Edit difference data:
= = = =

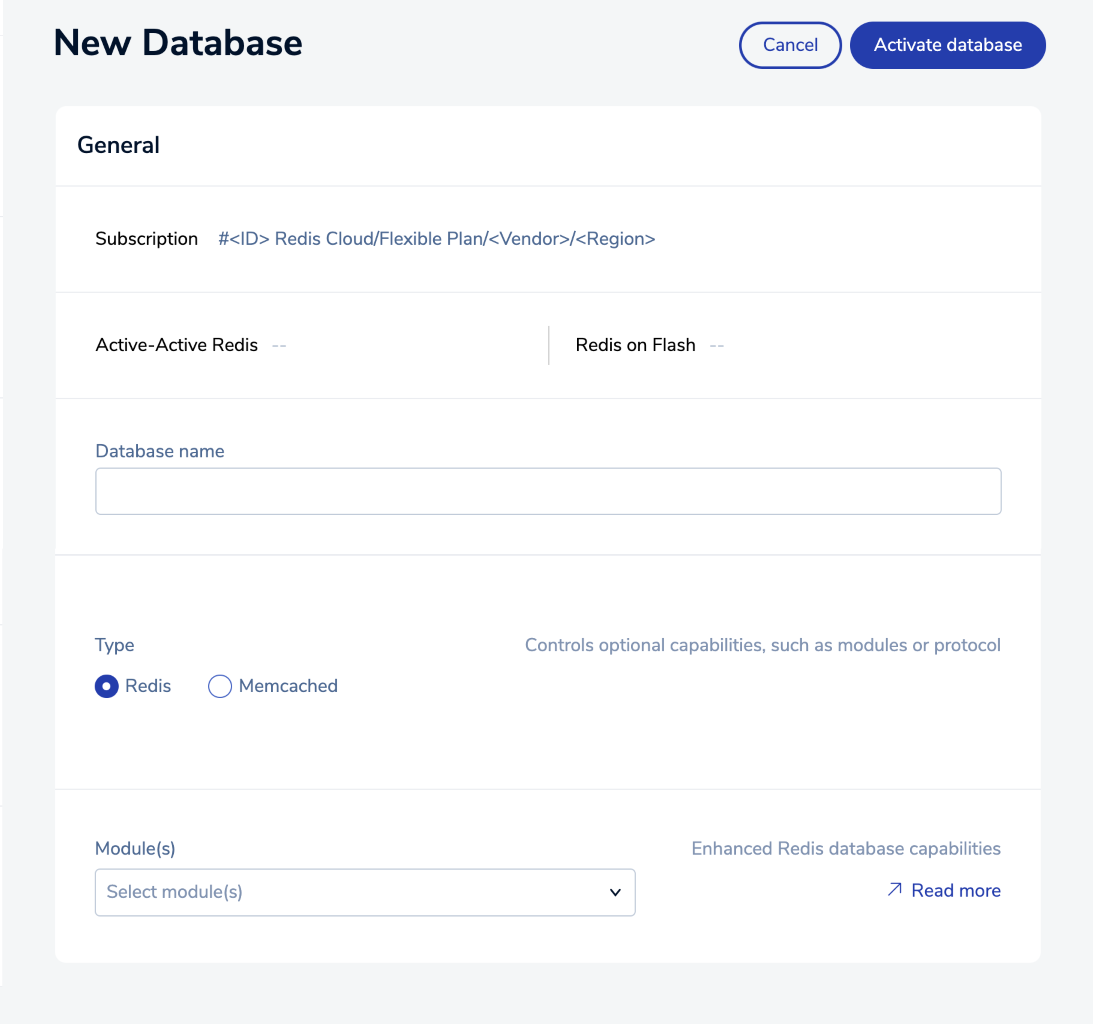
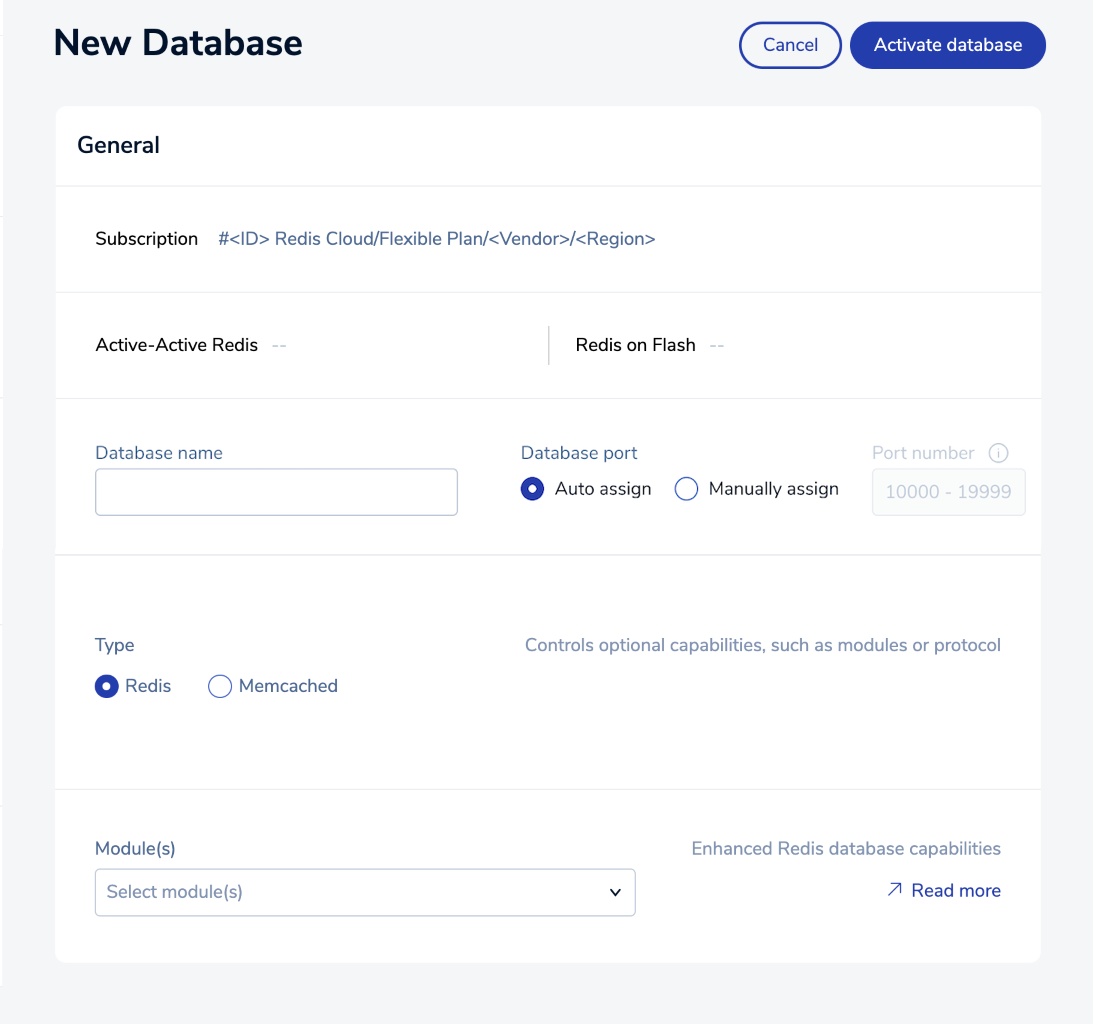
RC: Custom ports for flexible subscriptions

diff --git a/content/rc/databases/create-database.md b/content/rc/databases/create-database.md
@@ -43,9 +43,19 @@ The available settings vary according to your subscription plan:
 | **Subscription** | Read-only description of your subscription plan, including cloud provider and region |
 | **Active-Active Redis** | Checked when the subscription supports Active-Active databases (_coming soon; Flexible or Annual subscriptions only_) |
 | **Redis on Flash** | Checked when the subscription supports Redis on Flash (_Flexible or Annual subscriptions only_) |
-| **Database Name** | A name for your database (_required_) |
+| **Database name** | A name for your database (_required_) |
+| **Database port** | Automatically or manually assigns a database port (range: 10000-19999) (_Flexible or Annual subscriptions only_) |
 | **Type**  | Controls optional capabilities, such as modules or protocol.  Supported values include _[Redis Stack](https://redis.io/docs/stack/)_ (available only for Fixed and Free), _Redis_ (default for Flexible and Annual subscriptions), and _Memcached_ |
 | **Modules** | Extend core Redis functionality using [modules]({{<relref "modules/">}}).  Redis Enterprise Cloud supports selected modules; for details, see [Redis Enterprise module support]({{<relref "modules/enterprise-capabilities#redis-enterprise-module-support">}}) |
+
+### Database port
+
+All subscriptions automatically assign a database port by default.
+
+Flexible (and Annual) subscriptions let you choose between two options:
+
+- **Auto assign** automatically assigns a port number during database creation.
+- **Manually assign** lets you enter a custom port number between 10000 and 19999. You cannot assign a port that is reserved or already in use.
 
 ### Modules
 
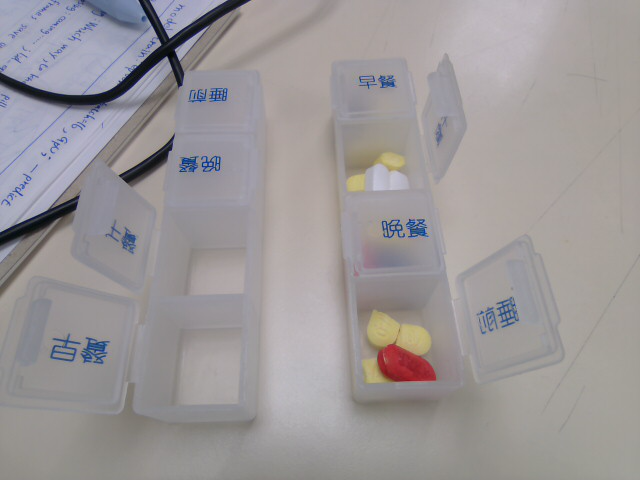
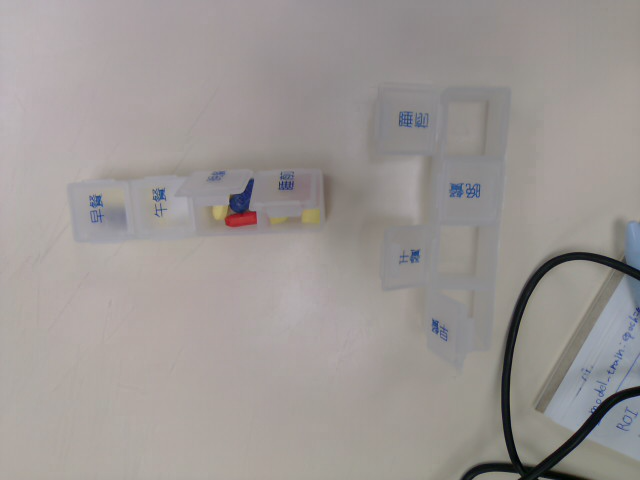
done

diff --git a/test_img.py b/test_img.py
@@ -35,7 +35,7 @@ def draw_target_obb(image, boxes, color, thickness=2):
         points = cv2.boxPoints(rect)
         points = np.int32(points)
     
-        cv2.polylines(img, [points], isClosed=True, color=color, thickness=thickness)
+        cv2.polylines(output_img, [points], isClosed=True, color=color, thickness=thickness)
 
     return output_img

= = = =

## [What the exercise asks]
If a line of the data holds the string "supports", list it.

## [Result of this task]
 | **Active-Active Redis** | Checked when the subscription supports Active-Active databases (_coming soon; Flexible or Annual subscriptions only_) |
 | **Redis on Flash** | Checked when the subscription supports Redis on Flash (_Flexible or Annual subscriptions only_) |
 | **Modules** | Extend core Redis functionality using [modules]({{<relref "modules/">}}).  Redis Enterprise Cloud supports selected modules; for details, see [Redis Enterprise module support]({{<relref "modules/enterprise-capabilities#redis-enterprise-module-support">}}) |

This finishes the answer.